• Align management and individual contributors
• Develop a coherent churn prevention strategy
• Execute effective up-sell outreach
• Maintain balanced CSM account portfolios
• Launch highly targeted customer marketing campaigns
• Nurture advocates and reference accounts
Counting logins is a solid first step to connect product usage to customer churn risk and up-sell potential. The problem is, setting judgmental rules for how many logins constitute good and bad customer health shrouds other important behavior signals, risks miscalculating customer health, and can introduce big dollops of complexity and guesswork into your customer analysis.
I’m bored. I’m reading a vendor newsletter that’s a mush of content that does little more than list out the vendor’s product and company news. Has customer marketing missed the content marketing revolution their demand generation brethren ushered in?
Ah churn rate. It’s such a simple metric on the surface, yet fiendishly fiddly upon closer examination. The challenge is different business models demand different approaches to measuring churn. With that in mind, we’ve detailed several churn rate models below.
At its core, calculating churn rate is the number of customers who cancel during a given period (month, quarter, year) divided by total customers at the start of the period. While revenue churn is the more important metric, you’ll want to look at customer (count) churn as well to get the complete picture, and give your team some perspective when the occasional high-revenue customer churns.
I get asked this question often – what’s the difference between customer success and customer support? More and more, the answer is that support is simply a group within customer success that efficiently handles “front-line” questions.
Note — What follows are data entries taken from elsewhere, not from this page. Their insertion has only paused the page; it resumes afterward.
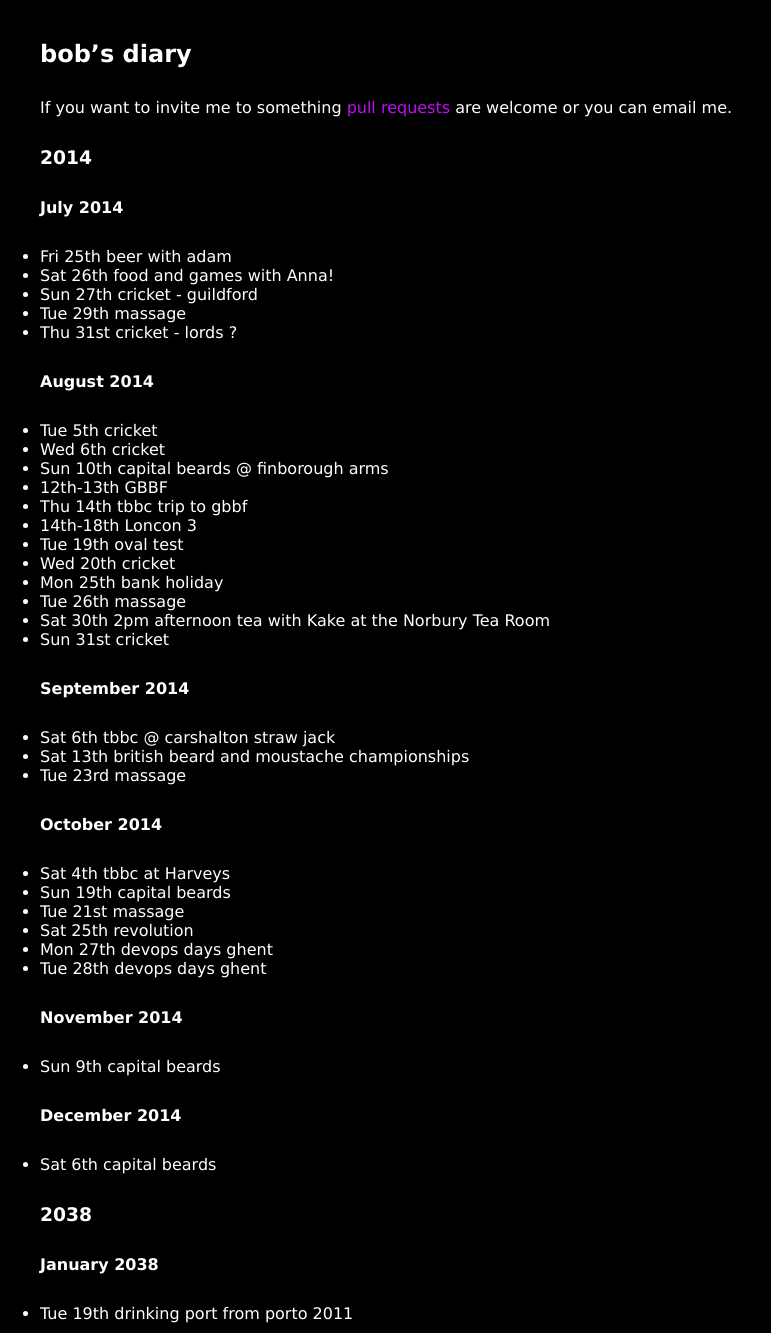
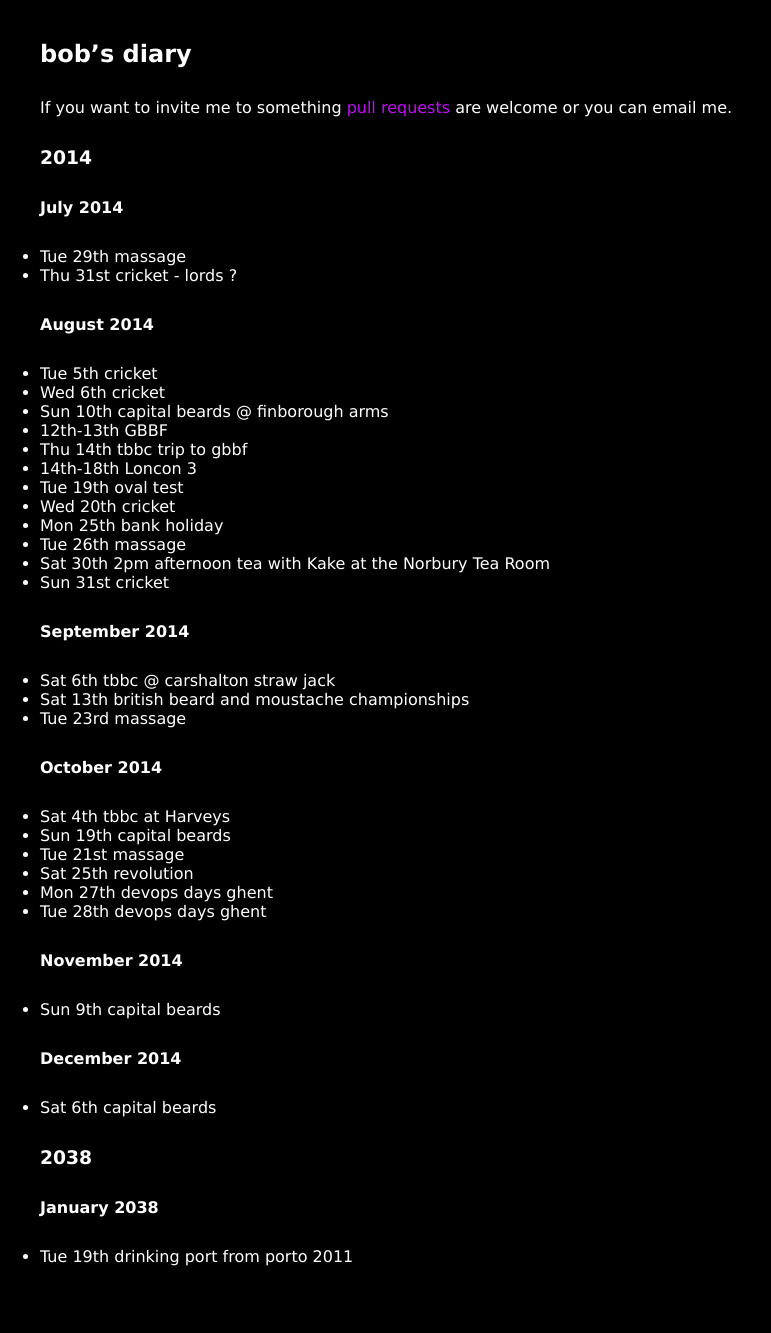
Before and after one commit to rjw1/randomness.org.uk, a Jekyll site: the page built from diary/index.md, in a window 1280 px wide. Shown: the whole page, without its empty margins (0-771 px from the left). Built offline with Jekyll 4.4.1, drawn with Linux system fonts in a browser that asks for light colours; Markdown is read by kramdown in place of the engine named in the settings; after the commit the page ends 1276 px from its top, so only the background shows below that.

Commit message:
Drank beer with adam.
will go to anna's party.
cant be arsed with going to guildford for cricket

```diff
--- a/diary/index.md
+++ b/diary/index.md
@@ -11,9 +11,6 @@ are welcome or you can email me.
 
 #### July 2014 ####
 
-* Fri 25th beer with adam
-* Sat 26th food and games with Anna!
-* Sun 27th cricket - guildford
 * Tue 29th massage
 * Thu 31st cricket - lords ?
 
```
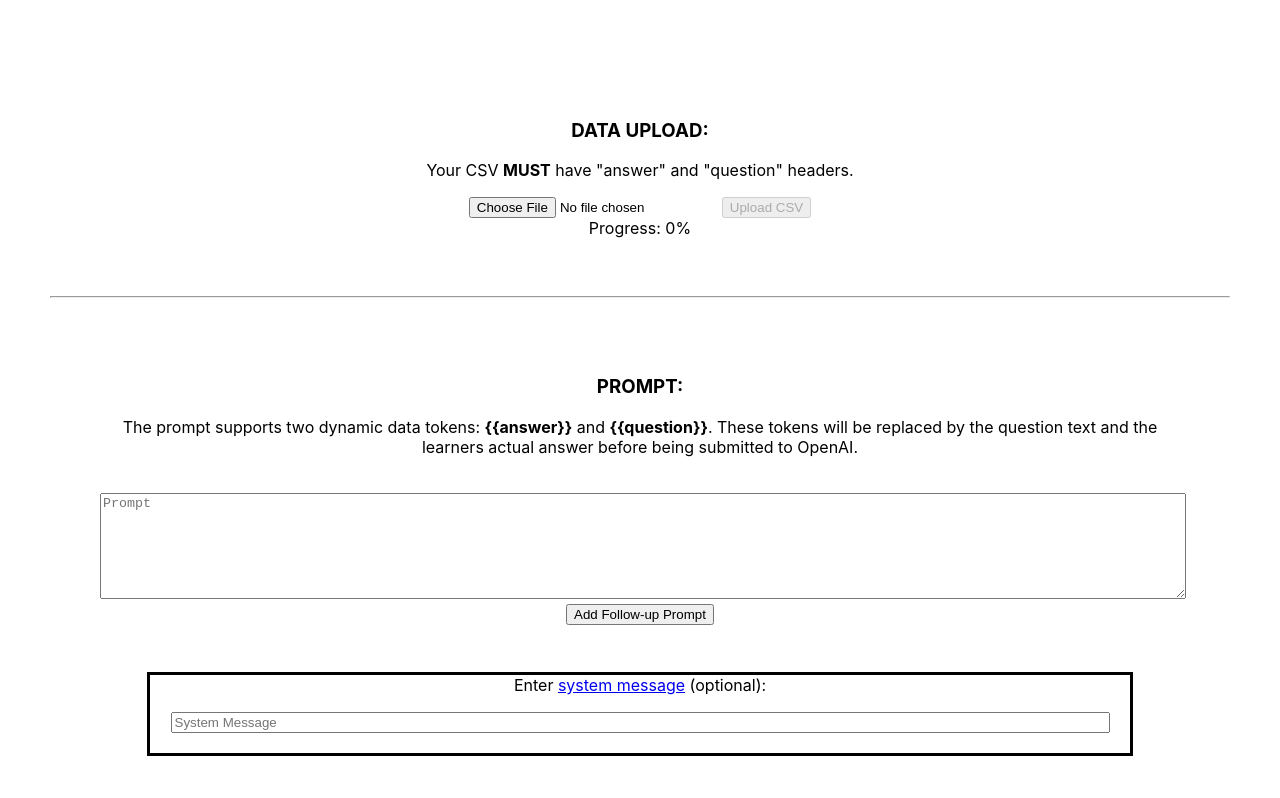
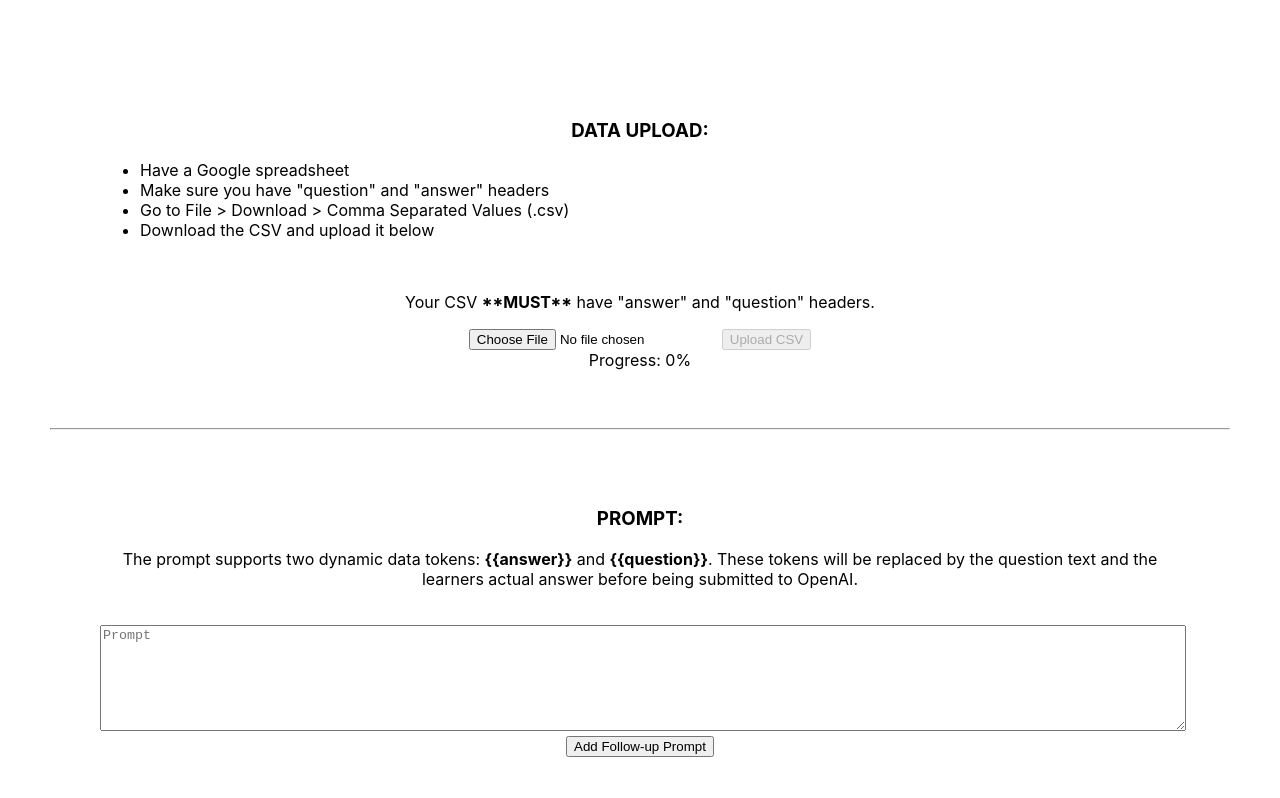
Before and after one commit to vkkostin/edovo-gpt-frontend, a React (Create React App) app: page / in a window 1280 px wide. Shown: the top 798 px of the page. Built offline with nearby package versions, Linux system fonts and the light colour scheme.

Commit message:
Instructions

```diff
--- a/src/App.css
+++ b/src/App.css
@@ -21,6 +21,10 @@ button {
   justify-content: center;
   font-size: calc(10px + 2vmin);
   color: white;
+}
+
+.instructions {
+  text-align: left;
 }
 
 .section {
--- a/src/App.js
+++ b/src/App.js
@@ -3,8 +3,8 @@ import axios from "axios";
 import { useState } from "react";
 import './App.css';
 
-// const URL = 'https://edovo-gpt-3d22912cfd6d.herokuapp.com/api';
-const URL = 'http://localhost:8080/api';
+const URL = 'https://edovo-gpt-3d22912cfd6d.herokuapp.com/api';
+// const URL = 'http://localhost:8080/api';
 
 const uploadToServer = (file, onUploadProgress) => {
     let formData = new FormData();
@@ -144,8 +144,16 @@ function App() {
     <div className="App">
       <div className="section section--upload">
         <h3>DATA UPLOAD:</h3>
+
+        <ul className="instructions">
+          <li>Have a Google spreadsheet</li>
+          <li>Make sure you have "question" and "answer" headers</li>
+          <li>Go to File &gt; Download &gt; Comma Separated Values (.csv)</li>
+          <li>Download the CSV and upload it below</li>
+        </ul>
+        <br/>
         <p>
-          Your CSV <strong>MUST</strong> have "answer" and "question" headers.
+          Your CSV <strong>**MUST**</strong> have "answer" and "question" headers.
         </p>
         <div>
           <label className="btn btn-default">
```
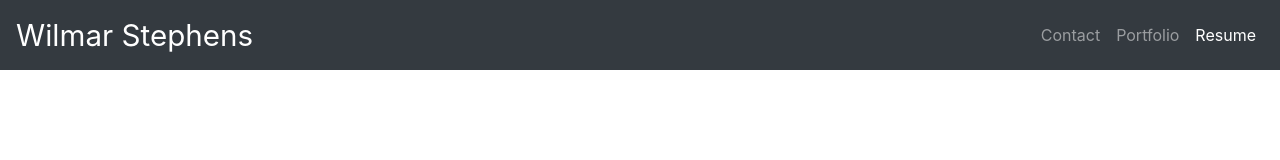
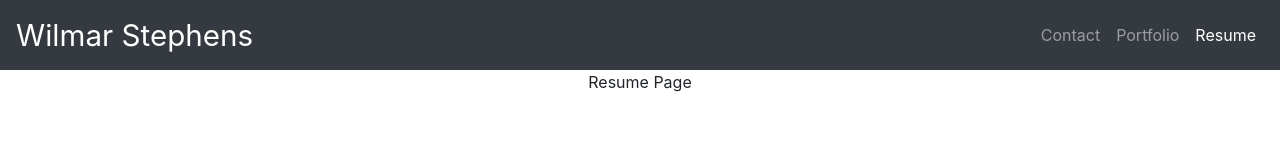
Before and after one commit to wilmararturo/react-portfolio, a React (Create React App) app: page /resume in a window 1280 px wide. Shown: the top 160 px of the page. Built offline with nearby package versions, Linux system fonts and the light colour scheme; the HTML template or start-up script is replaced by a standard one.

Commit message:
added resume page

```diff
--- a/src/App.js
+++ b/src/App.js
@@ -6,6 +6,7 @@ import Footer from "./components/Footer";
 import Home from "./pages/Home";
 import Portfolio from "./pages/Portfolio";
 import Contact from "./pages/Contact";
+import Resume from "./pages/Resume";
 
 import "./App.css";
 
@@ -18,6 +19,7 @@ function App() {
           <Route exact path={["/home", "/"]} component={Home} />
           <Route exact path="/contact" component={Contact} />
           <Route exact path="/portfolio" component={Portfolio} />
+          <Route exact path="/resume" component={Resume} />
         </Wrapper>
       </div>
       <Footer />
```
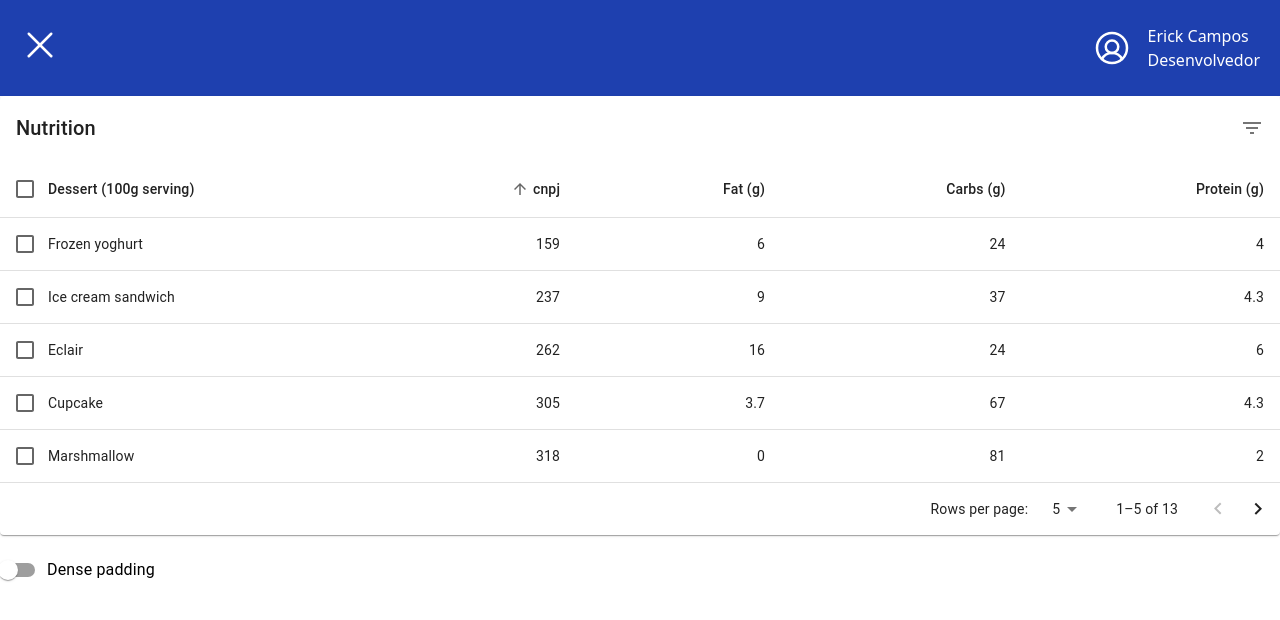
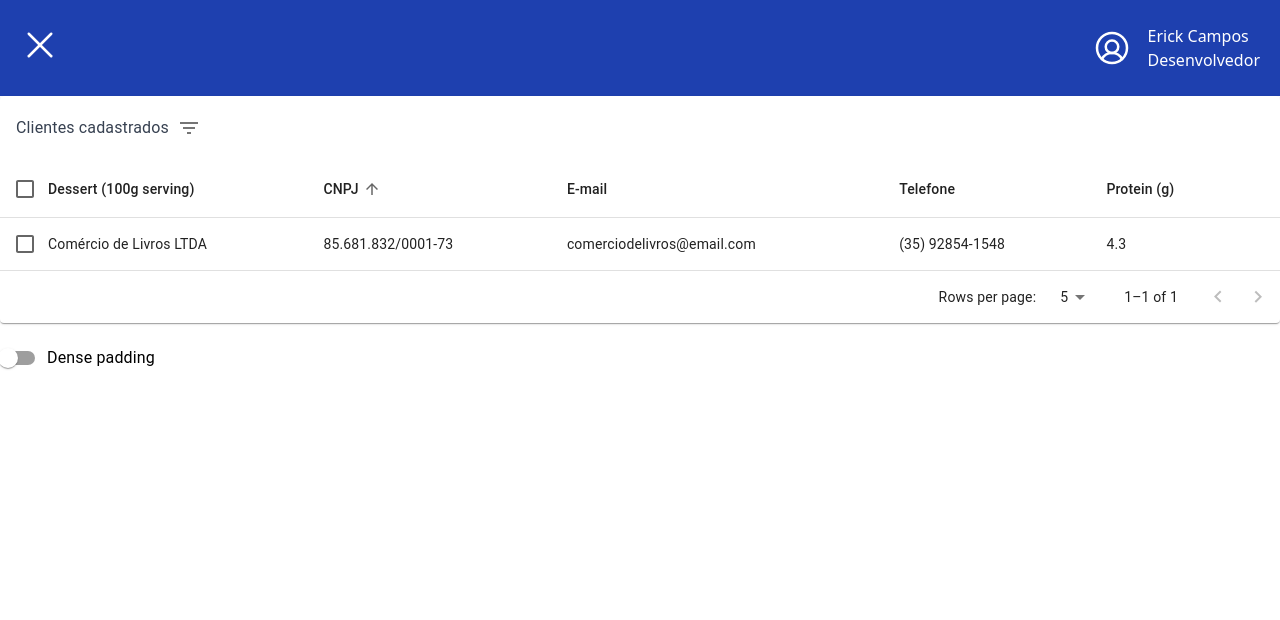
Before and after one commit to Erick10Kito/d_seletive-imedia_v1, a React (Create React App) app: page /clientes in a window 1280 px wide. Shown: the top 620 px of the page. Built offline with nearby package versions, Linux system fonts and the light colour scheme.

Commit message:
Ajustes dos nomes e tipos da tabela

```diff
--- a/src/ComponentsExtra/MenuNavegation/index.tsx
+++ b/src/ComponentsExtra/MenuNavegation/index.tsx
@@ -3,7 +3,7 @@
 const MenuNavegation = () => {
   return (
 
-   <div className="absolute p-4 m-0 w-[380px] left-0 bg-blue-800">
+   <div className="absolute p-4 m-0 w-[380px] left-0 bg-blue-800 z-10">
    <div>
      <h1 className="text-white text-2xl leading-7">GESTÃO DE CLIENTES</h1>
       <ul className="pt-4 pb-12">
--- a/src/pages/Clients/index.tsx
+++ b/src/pages/Clients/index.tsx
@@ -25,43 +25,33 @@
 
 
 interface Data {
-  cnpj: number;
-  carbs: number;
-  fat: number;
+  cnpj: string;
+  tel: string;
+  mail: string;
   name: string;
   protein: number;
 }
 
 function createData(
   name: string,
-  cnpj: number,
-  fat: number,
-  carbs: number,
+  cnpj: string,
+  mail: string,
+  tel: string,
   protein: number,
 ): Data {
   return {
     name,
     cnpj,
-    fat,
-    carbs,
+    mail,
+    tel,
     protein,
   };
 }
 
 const rows = [
-  createData('Cupcake', 305, 3.7, 67, 4.3),
-  createData('Donut', 452, 25.0, 51, 4.9),
-  createData('Eclair', 262, 16.0, 24, 6.0),
-  createData('Frozen yoghurt', 159, 6.0, 24, 4.0),
-  createData('Gingerbread', 356, 16.0, 49, 3.9),
-  createData('Honeycomb', 408, 3.2, 87, 6.5),
-  createData('Ice cream sandwich', 237, 9.0, 37, 4.3),
-  createData('Jelly Bean', 375, 0.0, 94, 0.0),
-  createData('KitKat', 518, 26.0, 65, 7.0),
-  createData('Lollipop', 392, 0.2, 98, 0.0),
-  createData('Marshmallow', 318, 0, 81, 2.0),
-  createData('Nougat', 360, 19.0, 9, 37.0),
-  createData('Oreo', 437, 18.0, 63, 4.0),
+  createData('Comércio de Livros LTDA', "85.681.832/0001-73", "comerciodelivros@email.com", "(35) 92854-1548", 4.3),
+
+
 ];
 
 function descendingComparator<T>(a: T, b: T, orderBy: keyof T) {
@@ -120,19 +110,19 @@
     id: 'cnpj',
     numeric: true,
     disablePadding: false,
-    label: 'cnpj',
+    label: 'CNPJ',
   },
   {
-    id: 'fat',
+    id: 'mail',
     numeric: true,
     disablePadding: false,
-    label: 'Fat (g)',
+    label: 'E-mail',
   },
   {
-    id: 'carbs',
+    id: 'tel',
     numeric: true,
     disablePadding: false,
-    label: 'Carbs (g)',
+    label: 'Telefone',
   },
   {
     id: 'protein',
@@ -176,7 +166,7 @@
         {headCells.map((headCell) => (
           <TableCell
             key={headCell.id}
-            align={headCell.numeric ? 'right' : 'left'}
+
             padding={headCell.disablePadding ? 'none' : 'normal'}
             sortDirection={orderBy === headCell.id ? order : false}
           >
@@ -219,21 +209,20 @@
     >
       {numSelected > 0 ? (
         <Typography
-          sx={{ flex: '1 1 100%' }}
-          color="inherit"
-          variant="subtitle1"
+
+
           component="div"
         >
           {numSelected} selected
         </Typography>
       ) : (
         <Typography
-          sx={{ flex: '1 1 100%' }}
-          variant="h6"
+
           id="tableTitle"
           component="div"
+          className='text-gray-700 text-2xl font-bold'
         >
-          Nutrition
+          Clientes cadastrados
         </Typography>
       )}
       {numSelected > 0 ? (
@@ -355,7 +344,7 @@
                       key={row.name}
                       selected={isItemSelected}
                     >
-                      <TableCell padding="checkbox">
+                      <TableCell  padding="checkbox">
                         <Checkbox
                           color="primary"
                           checked={isItemSelected}
@@ -365,6 +354,7 @@
                         />
                       </TableCell>
                       <TableCell
+
                         component="th"
                         id={labelId}
                         scope="row"
@@ -372,10 +362,10 @@
                       >
                         {row.name}
                       </TableCell>
-                      <TableCell align="right">{row.cnpj}</TableCell>
-                      <TableCell align="right">{row.fat}</TableCell>
-                      <TableCell align="right">{row.carbs}</TableCell>
-                      <TableCell align="right">{row.protein}</TableCell>
+                      <TableCell className='flex justify-center' >{row.cnpj}</TableCell>
+                      <TableCell className='flex justify-center' >{row.mail}</TableCell>
+                      <TableCell className='flex justify-center' >{row.tel}</TableCell>
+                      <TableCell className='flex justify-center'>{row.protein}</TableCell>
                     </TableRow>
                   );
                 })}
```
Both groups – customer success or account managers and traditional customer support – are tasked with ensuring a customer’s success and happiness with your product. As such, why wouldn’t they be part of the same organization?